> **Records for the exercise**:
*** Block opens ***
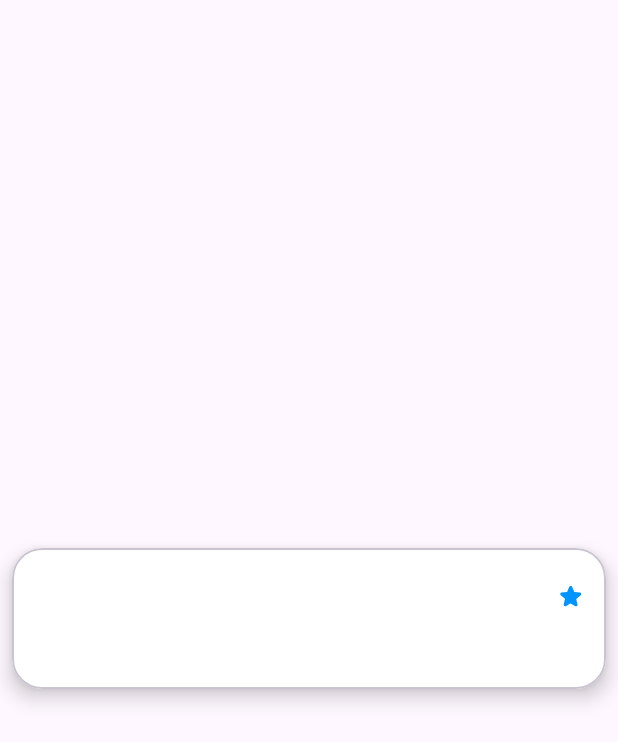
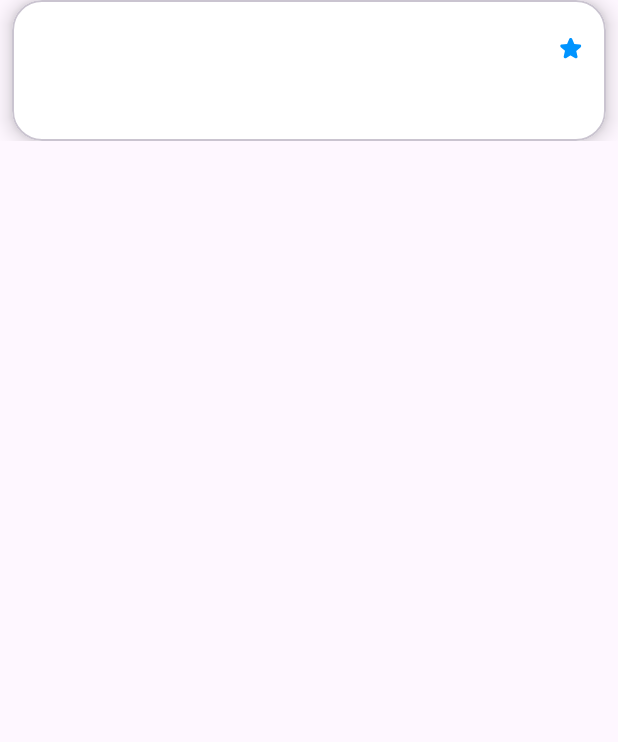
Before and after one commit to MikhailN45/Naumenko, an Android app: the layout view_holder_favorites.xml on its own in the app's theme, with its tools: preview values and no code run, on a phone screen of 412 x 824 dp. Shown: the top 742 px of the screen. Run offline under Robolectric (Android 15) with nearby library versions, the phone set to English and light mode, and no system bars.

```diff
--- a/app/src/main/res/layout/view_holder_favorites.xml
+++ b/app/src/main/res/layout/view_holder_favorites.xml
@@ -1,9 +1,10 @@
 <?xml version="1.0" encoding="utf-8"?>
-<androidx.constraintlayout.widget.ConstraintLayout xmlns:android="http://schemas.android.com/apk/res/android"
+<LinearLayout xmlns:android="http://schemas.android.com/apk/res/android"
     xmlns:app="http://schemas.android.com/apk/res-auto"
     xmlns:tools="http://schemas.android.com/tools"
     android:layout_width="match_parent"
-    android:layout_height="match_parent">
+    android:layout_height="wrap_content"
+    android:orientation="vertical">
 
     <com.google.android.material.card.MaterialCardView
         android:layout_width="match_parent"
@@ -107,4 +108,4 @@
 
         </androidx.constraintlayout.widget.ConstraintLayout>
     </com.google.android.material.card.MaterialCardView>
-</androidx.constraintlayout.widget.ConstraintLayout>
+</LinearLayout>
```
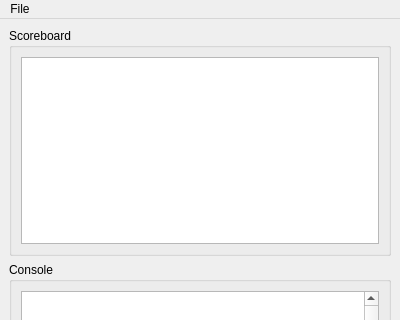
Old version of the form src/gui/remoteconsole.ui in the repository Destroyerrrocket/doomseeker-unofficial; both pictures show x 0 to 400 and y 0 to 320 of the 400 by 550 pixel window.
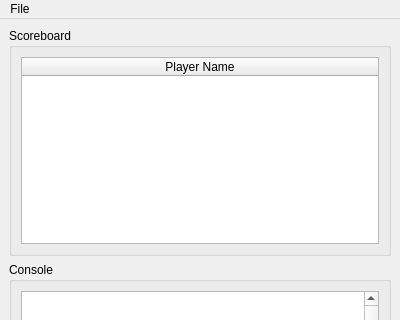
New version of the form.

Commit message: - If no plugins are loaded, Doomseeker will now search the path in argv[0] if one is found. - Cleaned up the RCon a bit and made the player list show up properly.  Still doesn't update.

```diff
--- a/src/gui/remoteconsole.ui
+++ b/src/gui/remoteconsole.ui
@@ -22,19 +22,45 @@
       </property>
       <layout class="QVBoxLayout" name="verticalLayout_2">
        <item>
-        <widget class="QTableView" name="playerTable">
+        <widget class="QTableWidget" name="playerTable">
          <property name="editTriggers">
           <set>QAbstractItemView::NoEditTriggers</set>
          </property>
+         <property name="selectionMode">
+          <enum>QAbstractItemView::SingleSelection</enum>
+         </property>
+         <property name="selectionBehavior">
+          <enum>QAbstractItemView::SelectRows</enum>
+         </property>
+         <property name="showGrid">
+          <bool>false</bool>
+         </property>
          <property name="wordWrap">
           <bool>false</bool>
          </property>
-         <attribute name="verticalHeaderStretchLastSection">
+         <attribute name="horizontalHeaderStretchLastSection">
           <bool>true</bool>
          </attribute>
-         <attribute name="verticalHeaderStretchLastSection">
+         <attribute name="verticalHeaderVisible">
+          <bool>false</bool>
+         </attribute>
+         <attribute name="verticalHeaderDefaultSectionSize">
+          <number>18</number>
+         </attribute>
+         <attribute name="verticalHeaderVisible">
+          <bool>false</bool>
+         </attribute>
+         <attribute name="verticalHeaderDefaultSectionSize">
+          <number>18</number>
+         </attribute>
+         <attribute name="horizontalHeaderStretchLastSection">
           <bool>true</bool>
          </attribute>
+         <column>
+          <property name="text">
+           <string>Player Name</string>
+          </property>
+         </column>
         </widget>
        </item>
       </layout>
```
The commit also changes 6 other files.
*** Block closes ***
> **Exercise description**:
From the listing above, print every entry precisely and drop the pictures.

> **Solved exercise**:
Before and after one commit to MikhailN45/Naumenko, an Android app: the layout view_holder_favorites.xml on its own in the app's theme, with its tools: preview values and no code run, on a phone screen of 412 x 824 dp. Shown: the top 742 px of the screen. Run offline under Robolectric (Android 15) with nearby library versions, the phone set to English and light mode, and no system bars.

```diff
--- a/app/src/main/res/layout/view_holder_favorites.xml
+++ b/app/src/main/res/layout/view_holder_favorites.xml
@@ -1,9 +1,10 @@
 <?xml version="1.0" encoding="utf-8"?>
-<androidx.constraintlayout.widget.ConstraintLayout xmlns:android="http://schemas.android.com/apk/res/android"
+<LinearLayout xmlns:android="http://schemas.android.com/apk/res/android"
     xmlns:app="http://schemas.android.com/apk/res-auto"
     xmlns:tools="http://schemas.android.com/tools"
     android:layout_width="match_parent"
-    android:layout_height="match_parent">
+    android:layout_height="wrap_content"
+    android:orientation="vertical">
 
     <com.google.android.material.card.MaterialCardView
         android:layout_width="match_parent"
@@ -107,4 +108,4 @@
 
         </androidx.constraintlayout.widget.ConstraintLayout>
     </com.google.android.material.card.MaterialCardView>
-</androidx.constraintlayout.widget.ConstraintLayout>
+</LinearLayout>
```
Old version of the form src/gui/remoteconsole.ui in the repository Destroyerrrocket/doomseeker-unofficial; both pictures show x 0 to 400 and y 0 to 320 of the 400 by 550 pixel window.
New version of the form.

Commit message: - If no plugins are loaded, Doomseeker will now search the path in argv[0] if one is found. - Cleaned up the RCon a bit and made the player list show up properly.  Still doesn't update.

```diff
--- a/src/gui/remoteconsole.ui
+++ b/src/gui/remoteconsole.ui
@@ -22,19 +22,45 @@
       </property>
       <layout class="QVBoxLayout" name="verticalLayout_2">
        <item>
-        <widget class="QTableView" name="playerTable">
+        <widget class="QTableWidget" name="playerTable">
          <property name="editTriggers">
           <set>QAbstractItemView::NoEditTriggers</set>
          </property>
+         <property name="selectionMode">
+          <enum>QAbstractItemView::SingleSelection</enum>
+         </property>
+         <property name="selectionBehavior">
+          <enum>QAbstractItemView::SelectRows</enum>
+         </property>
+         <property name="showGrid">
+          <bool>false</bool>
+         </property>
          <property name="wordWrap">
           <bool>false</bool>
          </property>
-         <attribute name="verticalHeaderStretchLastSection">
+         <attribute name="horizontalHeaderStretchLastSection">
           <bool>true</bool>
          </attribute>
-         <attribute name="verticalHeaderStretchLastSection">
+         <attribute name="verticalHeaderVisible">
+          <bool>false</bool>
+         </attribute>
+         <attribute name="verticalHeaderDefaultSectionSize">
+          <number>18</number>
+         </attribute>
+         <attribute name="verticalHeaderVisible">
+          <bool>false</bool>
+         </attribute>
+         <attribute name="verticalHeaderDefaultSectionSize">
+          <number>18</number>
+         </attribute>
+         <attribute name="horizontalHeaderStretchLastSection">
           <bool>true</bool>
          </attribute>
+         <column>
+          <property name="text">
+           <string>Player Name</string>
+          </property>
+         </column>
         </widget>
        </item>
       </layout>
```
The commit also changes 6 other files.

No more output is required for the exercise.